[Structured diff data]
BEGIN

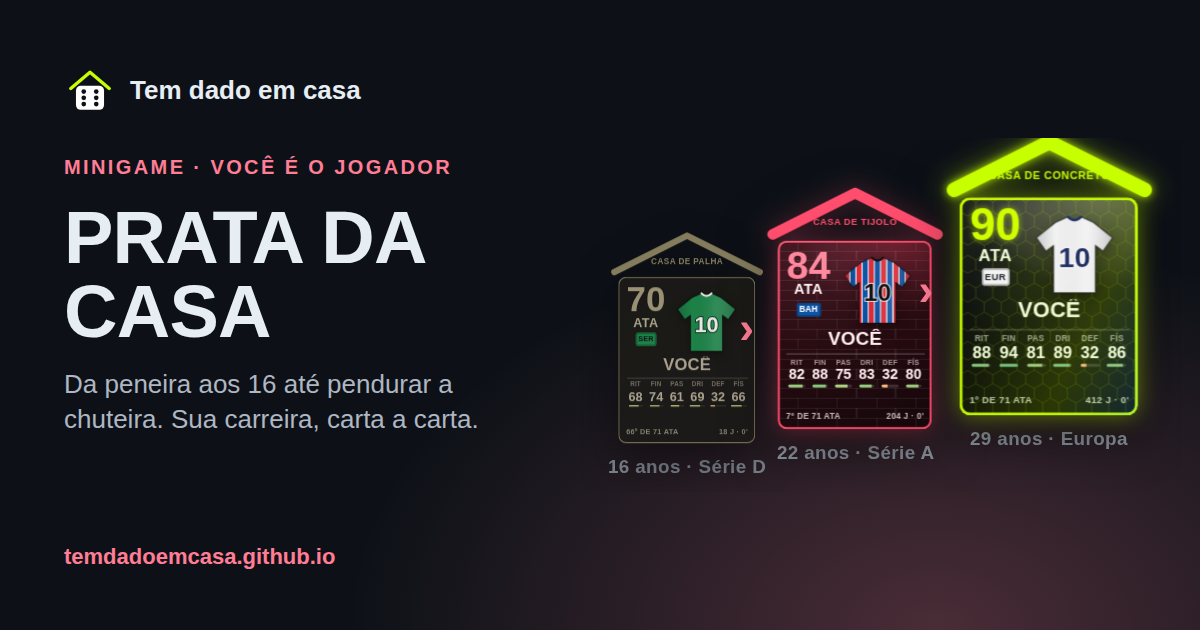
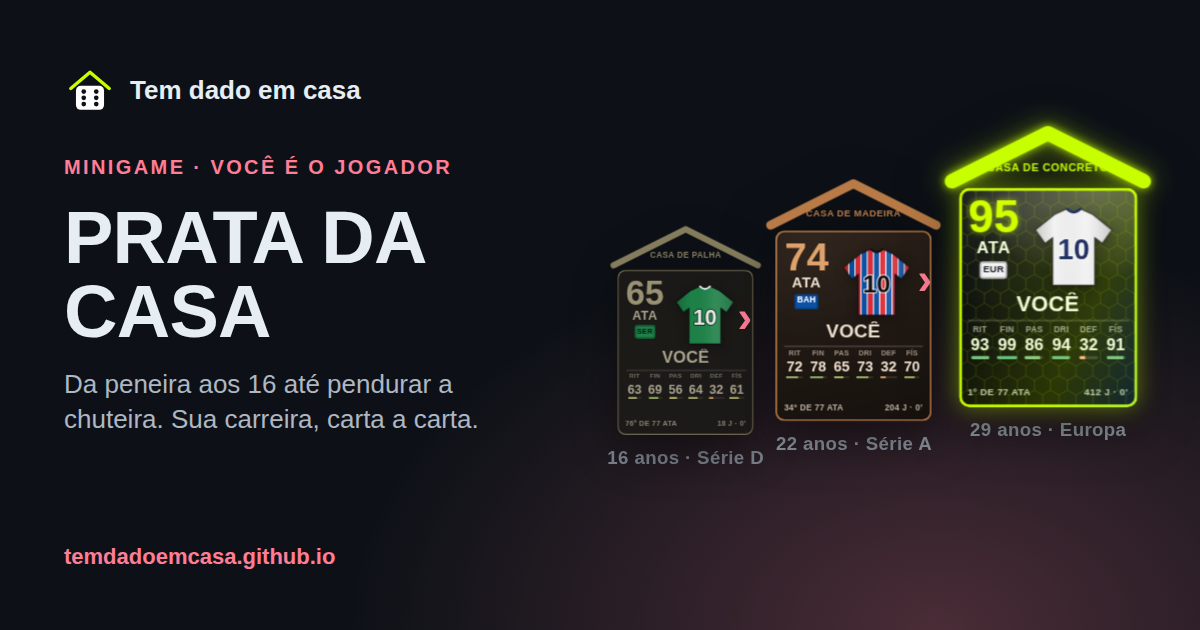
Prévia do link do Prata da Casa com a vitrine nova (65 / 74 / 95)
O gerador da arte (scripts/og/gerar.mjs) dá 30% a mais de altura e não corta: a carta 95
passava do topo. Versão da imagem trocada pra WhatsApp e redes buscarem a nova.

Claude-Session: https://claude.ai/code/session_01J8QkXGsqRtPrZMSgJsHrUT

Changed region(s): [[0.4933, 0.181, 0.9867, 0.754]]

diff --git a/prata-da-casa.html b/prata-da-casa.html
@@ -9,7 +9,7 @@
   <meta property="og:description" content="Dos 16 anos na Série D até a Bola de Ouro. Ou não.">
   <meta property="og:type" content="website">
   <meta property="og:url" content="https://temdadoemcasa.github.io/prata-da-casa.html">
-  <meta property="og:image" content="https://temdadoemcasa.github.io/img/og-prata-da-casa.png?v=2026-09-30">
+  <meta property="og:image" content="https://temdadoemcasa.github.io/img/og-prata-da-casa.png?v=2026-10-23">
   <meta property="og:image:width" content="1200">
   <meta property="og:image:height" content="630">
   <meta property="og:image:alt" content="Prata da Casa: sua carreira de jogador">
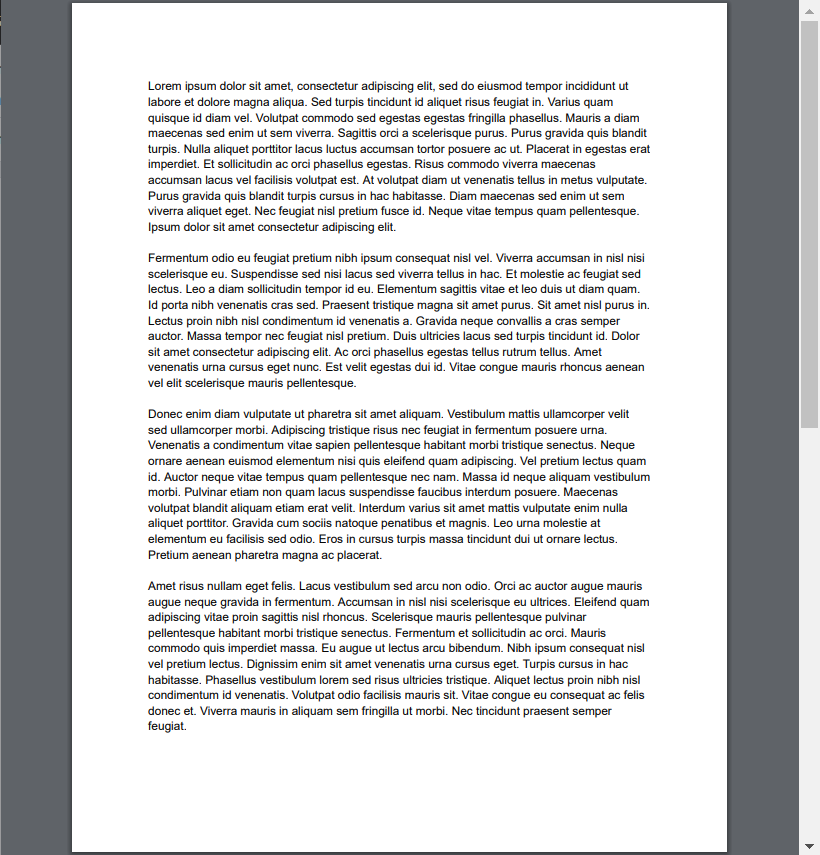
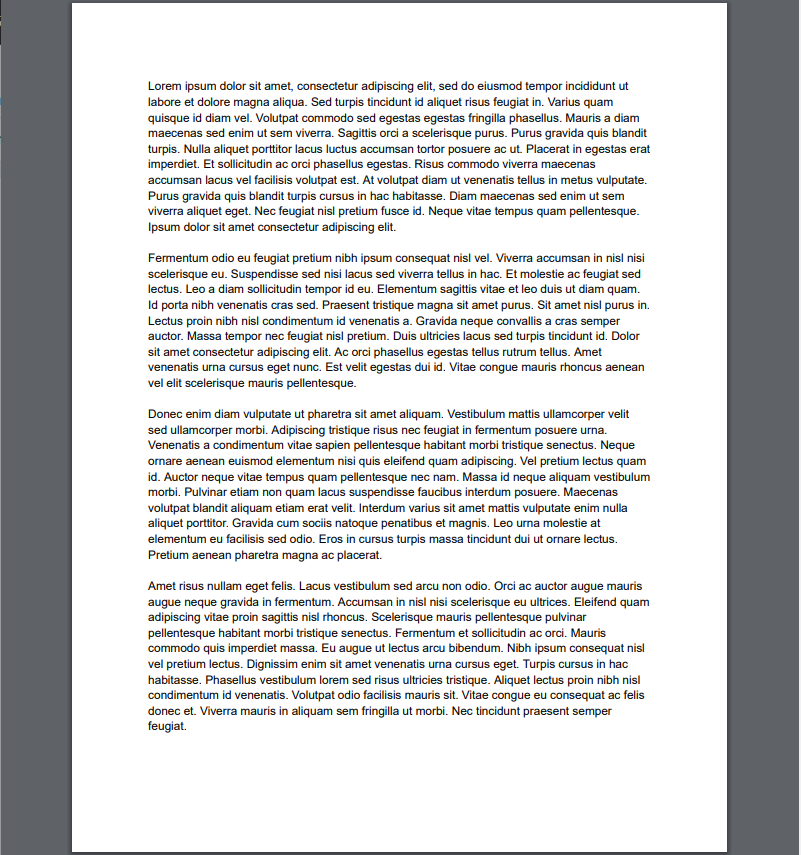
l

Changed region(s): [[0.1561, 0.0912, 0.8115, 0.8819], [0.8739, 0.0, 0.9363, 1.0], [0.9675, 0.0, 0.9988, 1.0]]

diff --git a/PrintPage.java b/PrintPage.java
@@ -4,6 +4,7 @@ import java.util.HashMap;
 
 import javafx.animation.PauseTransition;
 import javafx.application.Application;
+import javafx.beans.value.ChangeListener;
 import javafx.beans.value.ObservableValue;
 import javafx.geometry.Insets;
 import javafx.geometry.Orientation;
@@ -184,20 +185,27 @@ public class PrintPage extends Application
 
     //Print preview
     FileInputStream inputStream = new FileInputStream("images/Capture.PNG");
-    Image image = new Image(inputStream);
-    ImageView printPreview = new ImageView(image);
-    printPreview.setFitHeight(700);
-    printPreview.setFitWidth(600);
+    Image[] images = new Image[2];
+    ImageView[] printPreview = new ImageView[2];
+    Image image1 = images[0] = new Image(inputStream);
+    ImageView pic1 = printPreview[0] = new ImageView(images[0]);
+    inputStream = new FileInputStream("images/Capture2.PNG");
+    Image image2 = images[1] = new Image(inputStream);
+    ImageView pic2 = printPreview[1] = new ImageView(images[1]);
+    //printPreview.setFitHeight(700);
+    //printPreview.setFitWidth(600);
     ScrollBar scroll = new ScrollBar();
     scroll.setMin(0);
     scroll.setOrientation(Orientation.VERTICAL);
     scroll.setPrefHeight(700);
     scroll.setPrefWidth(20);
-    VBox images = new VBox(printPreview);
-    scroll.valueProperty().addListener((ObservableValue<? extends Number> ov, Number old_val, Number new_val) -> {
-      images.setLayoutY(-new_val.doubleValue());
+    VBox imagesVBox = new VBox();
+    scroll.valueProperty().addListener(new ChangeListener<Number>() {
+      public void changed(ObservableValue<? extends Number> ov, Number old_val, Number new_val){
+        imagesVBox.setLayoutY(-new_val.doubleValue());
+      }
     });
-    HBox leftSide = new HBox(images, scroll);
+    HBox leftSide = new HBox(imagesVBox, scroll);
 
     // Pages option
     Label pagesOptionLabel = new Label("Pages");
@@ -348,7 +356,7 @@ public class PrintPage extends Application
     BorderPane root = new BorderPane();
     root.setLeft(leftSide);
     root.setCenter(optionsVBox);
-    root.setAlignment(printPreview, Pos.CENTER);
+    root.setAlignment(imagesVBox, Pos.CENTER);
     root.setAlignment(optionsVBox, Pos.CENTER);
     // Create a scene for the Print Page
     printPageScene = new Scene(root, 1000, 700);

END

### [TASK BRIEF]
Report, for the data above, every line in which the string "javafx" appears.

### [REPLY TO THE TASK]
 import javafx.animation.PauseTransition;
 import javafx.application.Application;
+import javafx.beans.value.ChangeListener;
 import javafx.beans.value.ObservableValue;
 import javafx.geometry.Insets;
 import javafx.geometry.Orientation;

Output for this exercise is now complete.